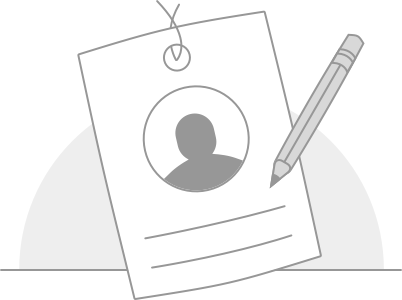
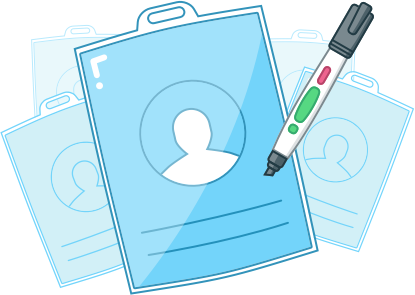
Add latest sign in illustration

diff --git a/src/routes/SignUp/style.scss b/src/routes/SignUp/style.scss
@@ -13,7 +13,7 @@
 }
 
 .SignUp__content {
-  margin: 56px 0;
+  margin: 48px 0;
   line-height: 1.5;
   font-size: 20px;
 }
————————
> **What is being asked**
Copy out the records exactly. Do not include the pictures.

> **Solution to this exercise**
Add latest sign in illustration

diff --git a/src/routes/SignUp/style.scss b/src/routes/SignUp/style.scss
@@ -13,7 +13,7 @@
 }
 
 .SignUp__content {
-  margin: 56px 0;
+  margin: 48px 0;
   line-height: 1.5;
   font-size: 20px;
 }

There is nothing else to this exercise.